    The unit gets a little warm while in use but its certainly not what I would call hot. You can comfortably touch the case without any discomfort but I wouldn't recommend touching the actual tubes. The sound can also be customized by rolling different tubes. Replacement vacuum tubes include: E180F, 6ж9П, EF861, and 6688. For the purpose of this review I stuck with the original 6J9s.
     
    20161225_085739.jpg

     
    Conclusion:
     
    The Nobsound NS-08E sounds better than it should given its budget price. It's so simple and small, obviously not as small as the NS-01E but still it takes up very little space on the desktop. The only drawback I can find (and this is just personal preference) is the input being located on the front panel. This clutters things up a little and doesn't look as tidy as it could because of the extra cable hanging out of its front end. It's a pity the 3.5 mm input isn't on the back so the space on the front panel could be left clean or perhaps have an additional 6.35 mm headphone jack in its place. Regardless of that, this is a neat product that's cheap enough to be a viable option for most people to obtain. If you're curious about tube sound this is a great place to start and won't put too much of a dent in your wallet. Recommended.
     
    20161222_215038.jpg

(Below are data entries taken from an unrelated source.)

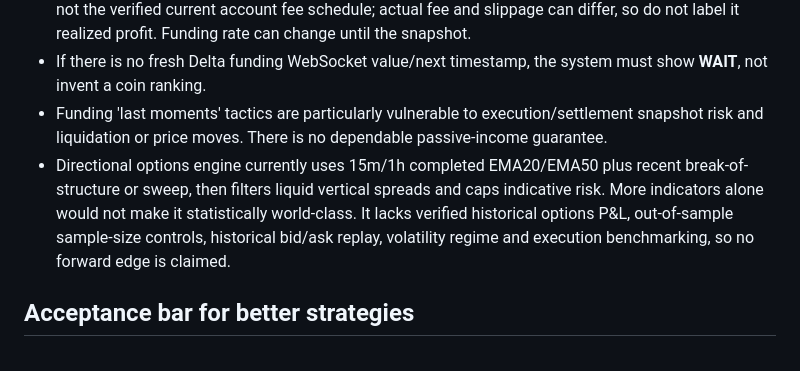
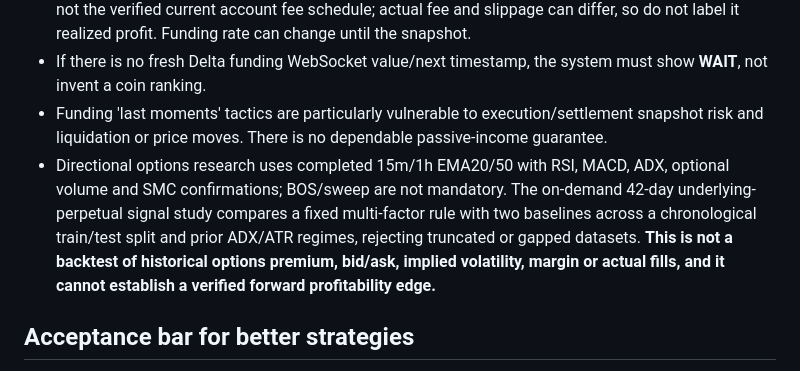
Before and after one commit to sebasishpanda20-creator/Learningfundclear, a Markdown page: docs/CRYPTO-RESEARCH-AUDIT.md, the part around the change. Drawn GitHub-style.

```diff
--- a/docs/CRYPTO-RESEARCH-AUDIT.md
+++ b/docs/CRYPTO-RESEARCH-AUDIT.md
@@ -21,7 +21,7 @@
 - Illustrative fee floor in the dashboard: 0.05% each-side taker commission ×2, GST 18% on commission, and 0.10% each-side slippage ×2 = **0.318% of notional**. This is a scenario assumption, not the verified current account fee schedule; actual fee and slippage can differ, so do not label it realized profit. Funding rate can change until the snapshot.
 - If there is no fresh Delta funding WebSocket value/next timestamp, the system must show **WAIT**, not invent a coin ranking.
 - Funding 'last moments' tactics are particularly vulnerable to execution/settlement snapshot risk and liquidation or price moves. There is no dependable passive-income guarantee.
-- Directional options engine currently uses 15m/1h completed EMA20/EMA50 plus recent break-of-structure or sweep, then filters liquid vertical spreads and caps indicative risk. More indicators alone would not make it statistically world-class. It lacks verified historical options P&L, out-of-sample sample-size controls, historical bid/ask replay, volatility regime and execution benchmarking, so no forward edge is claimed.
+- Directional options research uses completed 15m/1h EMA20/50 with RSI, MACD, ADX, optional volume and SMC confirmations; BOS/sweep are not mandatory. The on-demand 42-day underlying-perpetual signal study compares a fixed multi-factor rule with two baselines across a chronological train/test split and prior ADX/ATR regimes, rejecting truncated or gapped datasets. **This is not a backtest of historical options premium, bid/ask, implied volatility, margin or actual fills, and it cannot establish a verified forward profitability edge.**
 
 ## Acceptance bar for better strategies
 
```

      LazyListener and trellus like this.
    1. View previous replies...
    2. 8hours
      Any idea how these would sound paired with a Zen 2? I've been using my magni2, but I get the feeling it can get better. On some songs the zen soars and simply beggars belief, and on others it's subdued and lets the monk+ nip at it's heels.
      8hours, Jan 21, 2017
    3. crabdog
      @8hours I don't have the Zen 2 but it does work well with the original Monk
      crabdog, Jan 21, 2017
    4. 8hours
      @crabdog Thanks for this, that decides it :D
      8hours, Jan 21, 2017